Biden says Omicron variant is a 'cause for concern, not a cause for panic'

President Biden delivered an address Monday urging Americans not to "panic" about the new Omicron variant of COVID-19, vowing the United States will "fight and beat" it. 

Biden spoke amid concerns over the new coronavirus variant that was first identified in South Africa. No U.S. cases have been reported, but Biden warned that "sooner or later, we're going to see cases of this new variant here in the United States." The president said his administration will "fight and beat" the Omicron variant, telling Americans, "This variant is a cause for concern, not a cause for panic." 

Much remains unknown about the Omicron variant of COVID-19, including how transmissible it is compared to previous variants, and Biden's COVID-19 team told him in a meeting the variant's threat profile won't be known for about two weeks. 

During his address, Biden again called on Americans to get vaccinated against COVID-19 and get their booster shot when eligible, calling this the "best protection" against the variant, and he said his administration would accelerate the development of updated vaccines in the "hopefully unlikely" event this would be needed to fight the variant. But "we do not yet believe additional measures will be needed," he added. 

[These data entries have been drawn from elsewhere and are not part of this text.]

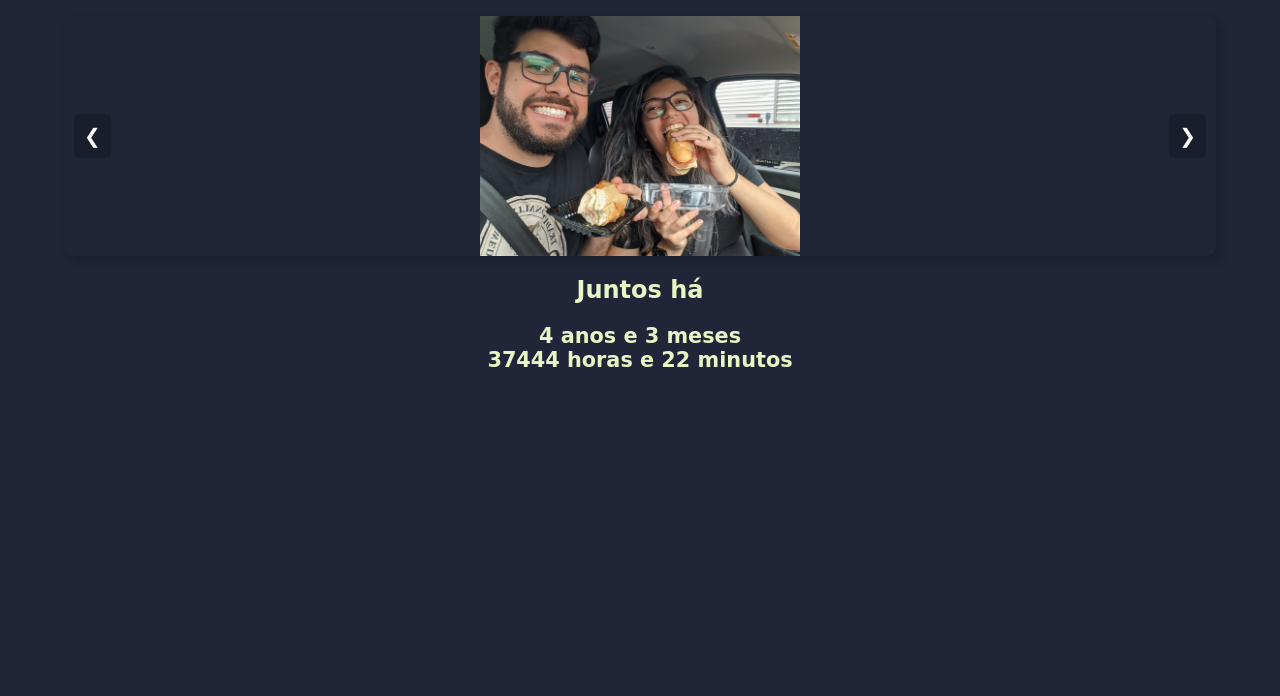
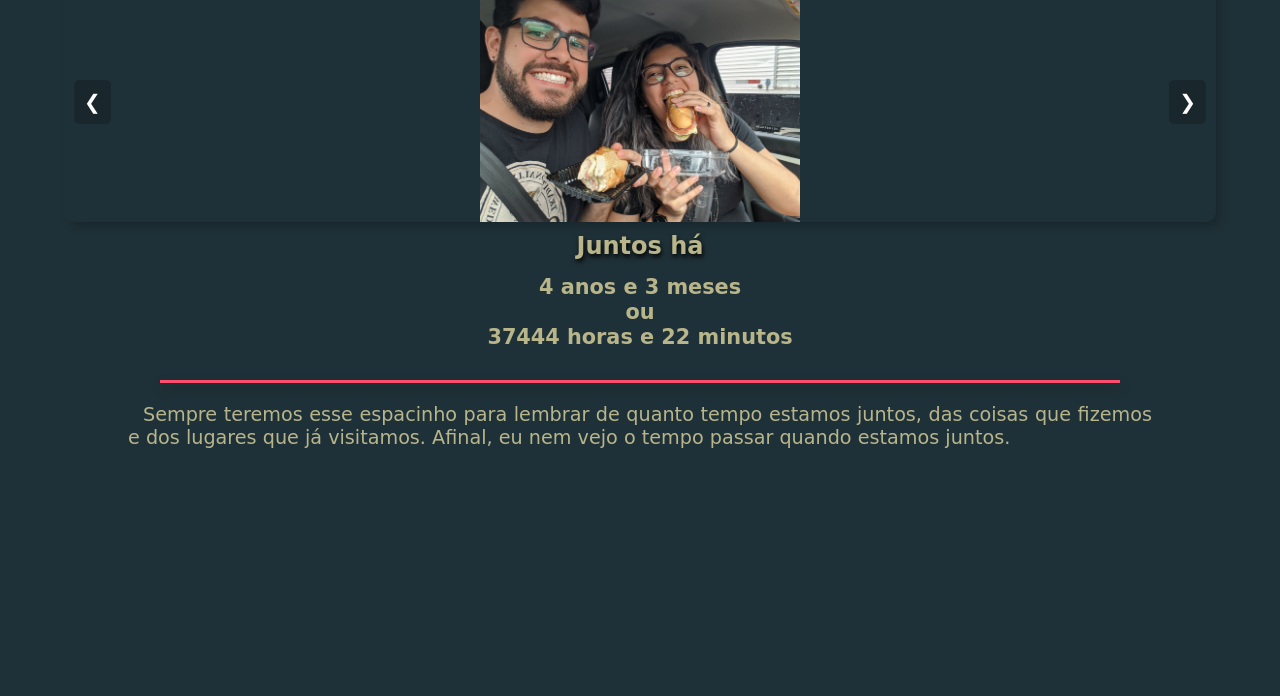
Before and after one commit to Pberardo/Nosso-tempo, a plain HTML site: page index.html in a window 1280 px wide. Shown: the part 104-800 px from the top of the page. Drawn offline with Linux system fonts and the light colour scheme; a web font is replaced by a local one.

Commit message:
atualização texto

```diff
--- a/index.html
+++ b/index.html
@@ -12,12 +12,18 @@
         @import url('https://fonts.googleapis.com/css2?family=Delius&display=swap');
 
         :root{
-            --cor1:#1E2637;
+            --cor1:#1F3138;
             --cor2:#FF4E6D;
-            --cor3:#E6F7C6;
+            --cor3:#B8B58A;
             --fonte1: "Montez", cursive;
             --fonte2: "Delius", cursive;
         }
+
+        *{
+            margin: 0px;
+            padding: 0px;
+        }
+
         body{
             background-color: var(--cor1);
         }
@@ -29,12 +35,16 @@
             text-decoration: underline;
             font-family: "Montez", cursive;
             text-shadow: 1px 5px 5px rgba(0, 0, 0, 0.308);
+            padding-top: 20px;
+            padding-bottom: 10px;
         }
 
-        .contagem{
+        h2{
             color: var(--cor3);
             font-family: var(--fonte2);
             text-align: center;
+            padding-bottom: 15px;
+            text-shadow: 1px 3px 5px black;
 
         }
 
@@ -44,7 +54,8 @@
             font-weight: bold; /* Negrito */
             color: var(--cor3); /* Cor azul */
             text-align: center; /* Centraliza o texto */
-            margin-top: 20px; /* Espaço acima do contador */
+            line-height: 1.2;
+            padding-bottom: 30px;
         }
 
         .carrossel {
@@ -55,6 +66,7 @@
             margin: auto;
             border-radius: 10px;
             box-shadow: 5px 5px 10px rgba(0, 0, 0, 0.2);
+            margin-bottom: 10px;
         }
 
         .imagens {
@@ -91,6 +103,26 @@
 
         .anterior { left: 10px; }
         .proximo { right: 10px; }
+
+        hr{
+            border: none;
+            height: 3px;
+            background-color: var(--cor2);
+            width: 75%;
+            margin: auto;
+            box-shadow: 1px 6px 12px rgba(0, 0, 0, 0.322);
+        }
+
+        p{
+            font-family: var(--fonte2);
+            color: var(--cor3);
+            font-size: 1.2em;
+            text-align: justify;
+            width: 80%;
+            margin: auto;
+            text-indent: 15px;
+            padding-top: 20px;
+        }
     </style>
 
 </head>
@@ -116,6 +148,7 @@
         <img src="imagens/IMG_012.jpg">
         <img src="imagens/IMG_013.jpg">
         <img src="imagens/IMG_014.jpg">
+        <img src="imagens/IMG_015.jpg">
     </div>
 
     <button class="proximo" onclick="mudarImagem(1)">&#10095;</button>
@@ -167,12 +200,17 @@
 
              // Exibir no HTML
              document.getElementById("contador").innerHTML =
-                 `${anos} anos e ${meses} meses <br> ${horas} horas e ${minutos} minutos`;
+                 `${anos} anos e ${meses} meses <br> ou <br> ${horas} horas e ${minutos} minutos`;
         }
 
         // Atualiza o contador a cada segundo
         setInterval(atualizarContador, 1000);
         atualizarContador();
     </script>
+
+    <hr>
+
+    <p>
+        Sempre teremos esse espacinho para lembrar de quanto tempo estamos juntos, das coisas que fizemos e dos lugares que já visitamos. Afinal, eu nem vejo o tempo passar quando estamos juntos.    </p>
 </body>
 </html>
```
Also changed, not shown: 1 other file.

Biden also said he'll unveil a strategy later this week for fighting COVID-19 during the winter, "not with shutdowns or lockdowns, but with more widespread vaccinations, boosters, testing, and more." He told reporters lockdowns are off the table "for now" because "if people are vaccinated and wear their masks, there's no need for it."